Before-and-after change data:
____

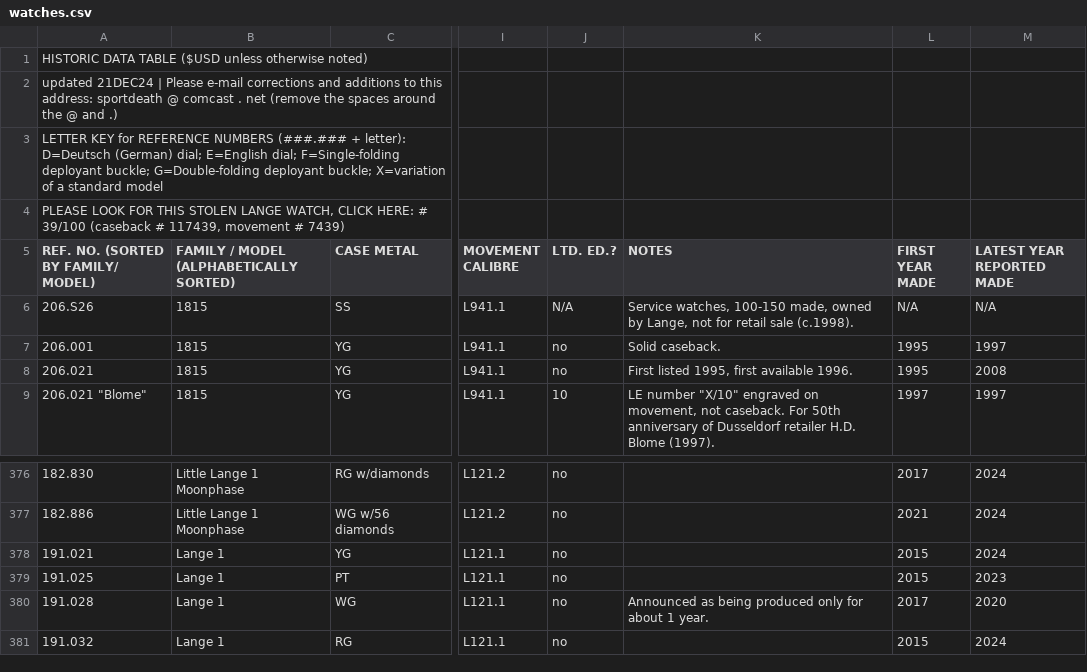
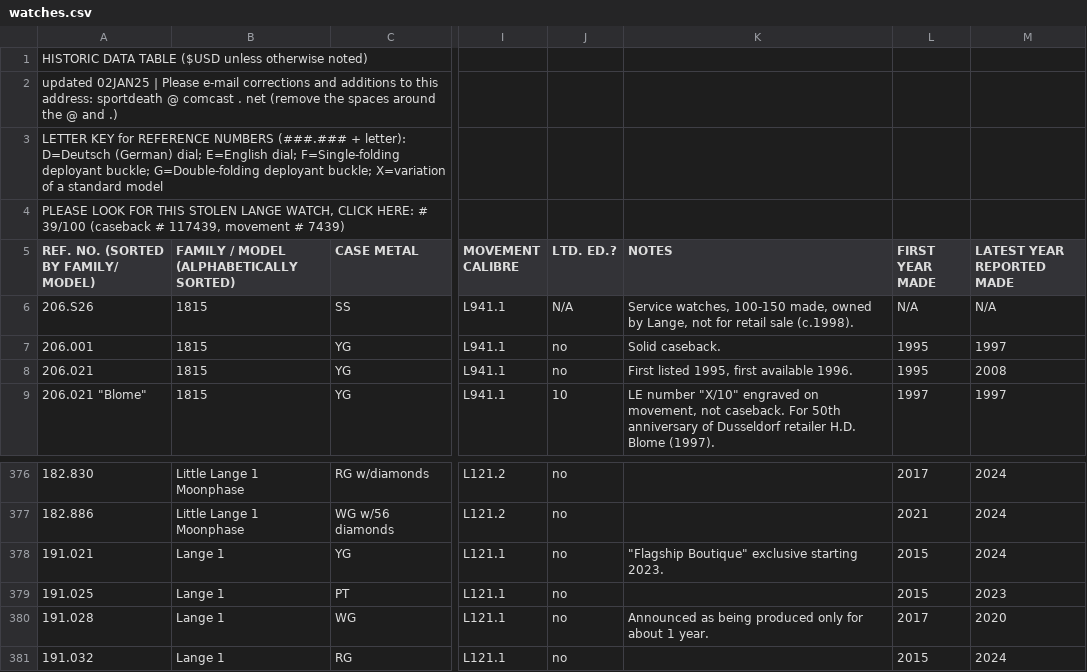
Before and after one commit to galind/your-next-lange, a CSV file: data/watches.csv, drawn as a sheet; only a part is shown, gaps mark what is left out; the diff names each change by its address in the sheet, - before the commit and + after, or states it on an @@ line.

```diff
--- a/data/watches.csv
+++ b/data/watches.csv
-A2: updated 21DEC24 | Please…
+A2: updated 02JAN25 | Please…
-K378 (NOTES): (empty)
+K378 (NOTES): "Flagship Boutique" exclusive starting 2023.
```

____

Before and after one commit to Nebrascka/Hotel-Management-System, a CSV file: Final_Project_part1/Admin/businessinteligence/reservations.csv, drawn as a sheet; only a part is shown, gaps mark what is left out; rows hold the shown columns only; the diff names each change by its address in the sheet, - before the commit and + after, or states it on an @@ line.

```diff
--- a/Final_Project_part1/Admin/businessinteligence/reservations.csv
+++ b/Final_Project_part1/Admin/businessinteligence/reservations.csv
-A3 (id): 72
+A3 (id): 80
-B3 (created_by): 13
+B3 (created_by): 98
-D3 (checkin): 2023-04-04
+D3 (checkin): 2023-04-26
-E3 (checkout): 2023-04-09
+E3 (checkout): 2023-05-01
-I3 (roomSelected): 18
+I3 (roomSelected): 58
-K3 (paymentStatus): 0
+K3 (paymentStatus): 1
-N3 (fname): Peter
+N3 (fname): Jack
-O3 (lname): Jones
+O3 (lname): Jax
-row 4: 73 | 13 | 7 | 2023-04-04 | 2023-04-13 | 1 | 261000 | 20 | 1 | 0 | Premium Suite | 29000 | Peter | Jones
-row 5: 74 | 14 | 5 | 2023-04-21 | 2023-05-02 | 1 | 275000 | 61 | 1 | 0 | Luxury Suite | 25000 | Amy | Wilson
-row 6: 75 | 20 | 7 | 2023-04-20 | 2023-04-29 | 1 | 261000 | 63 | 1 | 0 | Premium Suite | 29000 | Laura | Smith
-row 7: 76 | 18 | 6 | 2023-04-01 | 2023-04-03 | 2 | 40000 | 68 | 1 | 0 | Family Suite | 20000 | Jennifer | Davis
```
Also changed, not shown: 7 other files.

____

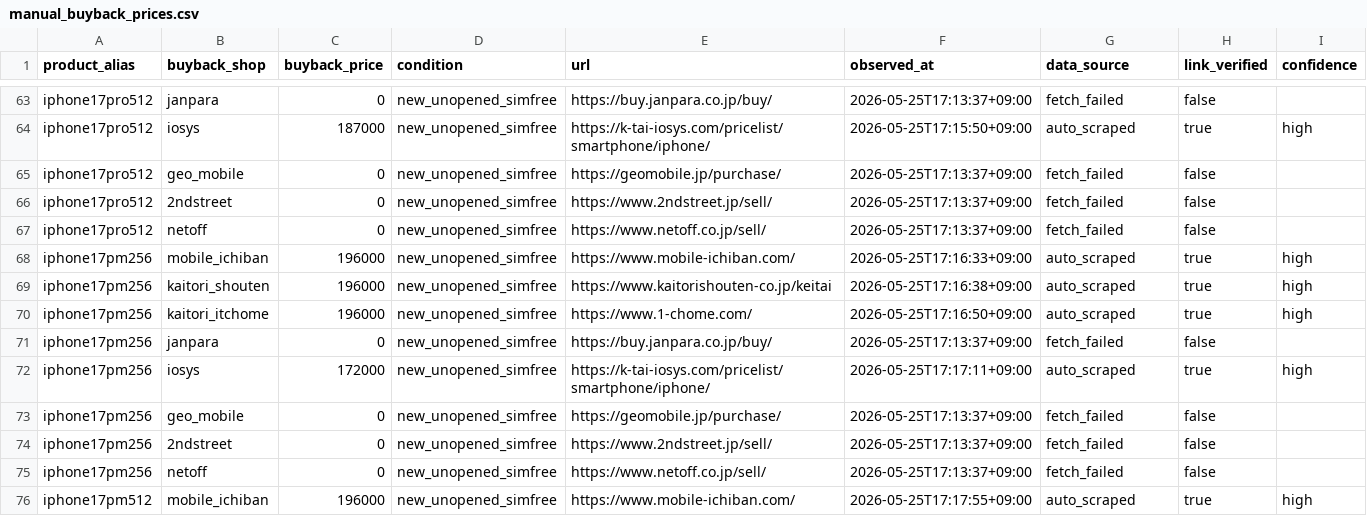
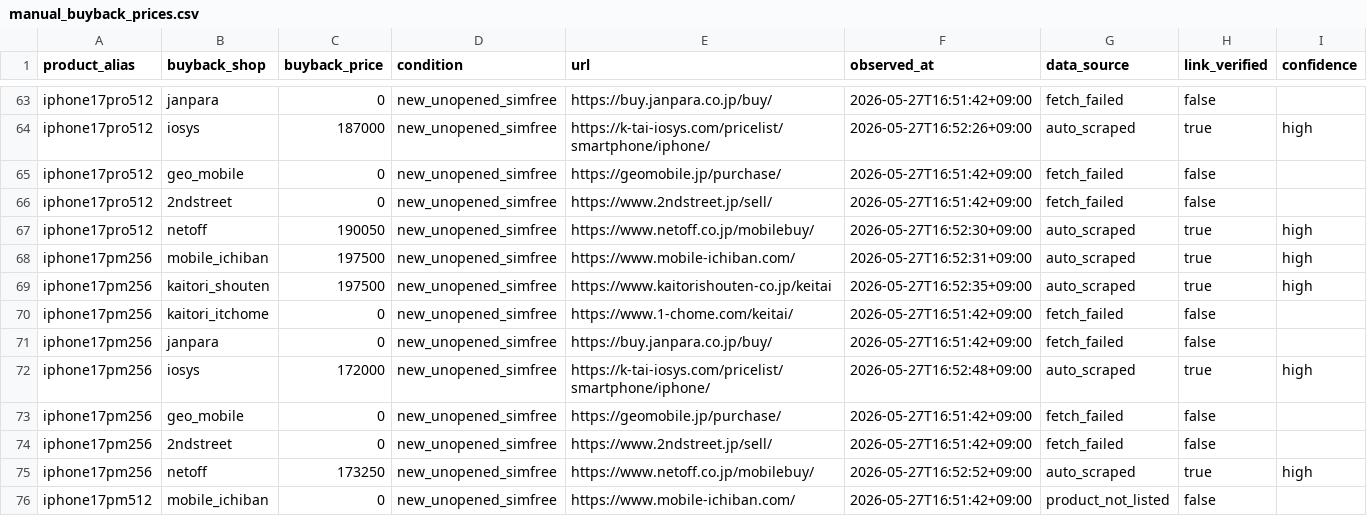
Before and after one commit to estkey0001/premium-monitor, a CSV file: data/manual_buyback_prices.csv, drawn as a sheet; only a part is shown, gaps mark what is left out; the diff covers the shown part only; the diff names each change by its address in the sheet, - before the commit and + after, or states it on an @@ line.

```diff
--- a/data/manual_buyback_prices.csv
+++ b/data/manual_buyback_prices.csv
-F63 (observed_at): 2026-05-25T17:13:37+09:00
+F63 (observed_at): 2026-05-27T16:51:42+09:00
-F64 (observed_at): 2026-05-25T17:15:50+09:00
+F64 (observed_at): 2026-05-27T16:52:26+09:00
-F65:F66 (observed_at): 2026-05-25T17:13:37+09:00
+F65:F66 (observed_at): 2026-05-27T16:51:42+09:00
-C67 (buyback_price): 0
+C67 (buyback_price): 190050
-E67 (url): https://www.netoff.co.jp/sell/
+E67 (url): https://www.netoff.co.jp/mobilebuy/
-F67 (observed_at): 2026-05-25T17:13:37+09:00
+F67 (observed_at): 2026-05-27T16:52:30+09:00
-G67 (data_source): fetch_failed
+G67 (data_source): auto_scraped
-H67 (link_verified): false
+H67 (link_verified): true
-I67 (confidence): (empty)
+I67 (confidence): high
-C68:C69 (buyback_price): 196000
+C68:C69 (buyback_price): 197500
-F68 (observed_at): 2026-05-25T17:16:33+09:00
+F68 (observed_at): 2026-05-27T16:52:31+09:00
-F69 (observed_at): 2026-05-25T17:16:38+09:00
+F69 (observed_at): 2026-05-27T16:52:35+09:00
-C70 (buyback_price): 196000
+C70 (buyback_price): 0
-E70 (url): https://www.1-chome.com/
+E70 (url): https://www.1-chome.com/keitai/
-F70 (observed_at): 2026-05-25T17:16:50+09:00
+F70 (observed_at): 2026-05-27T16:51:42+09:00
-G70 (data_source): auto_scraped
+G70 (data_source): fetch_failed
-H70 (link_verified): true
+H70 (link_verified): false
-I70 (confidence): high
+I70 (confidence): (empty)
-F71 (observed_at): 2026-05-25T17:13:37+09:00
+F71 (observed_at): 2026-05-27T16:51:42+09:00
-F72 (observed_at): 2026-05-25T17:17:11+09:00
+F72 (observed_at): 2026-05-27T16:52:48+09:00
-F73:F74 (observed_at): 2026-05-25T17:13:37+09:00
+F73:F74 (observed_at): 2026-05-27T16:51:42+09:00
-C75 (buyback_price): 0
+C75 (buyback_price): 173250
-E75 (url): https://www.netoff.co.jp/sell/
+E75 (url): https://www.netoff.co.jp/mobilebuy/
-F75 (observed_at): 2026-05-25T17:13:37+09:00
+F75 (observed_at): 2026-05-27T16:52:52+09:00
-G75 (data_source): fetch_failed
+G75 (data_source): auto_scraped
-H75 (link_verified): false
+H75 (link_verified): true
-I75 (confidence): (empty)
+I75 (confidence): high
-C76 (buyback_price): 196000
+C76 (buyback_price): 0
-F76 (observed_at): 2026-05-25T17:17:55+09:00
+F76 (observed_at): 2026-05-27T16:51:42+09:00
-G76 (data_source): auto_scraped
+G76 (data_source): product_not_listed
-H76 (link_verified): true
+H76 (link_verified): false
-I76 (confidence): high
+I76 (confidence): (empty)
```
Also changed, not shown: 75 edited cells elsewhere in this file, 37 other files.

____

* **TASK STATEMENT**: Which lines of the records above contain the word "confidence"? Copy each of them.

* **RESPONSE AREA**:
-I67 (confidence): (empty)
+I67 (confidence): high
-I70 (confidence): high
+I70 (confidence): (empty)
-I75 (confidence): (empty)
+I75 (confidence): high
-I76 (confidence): high
+I76 (confidence): (empty)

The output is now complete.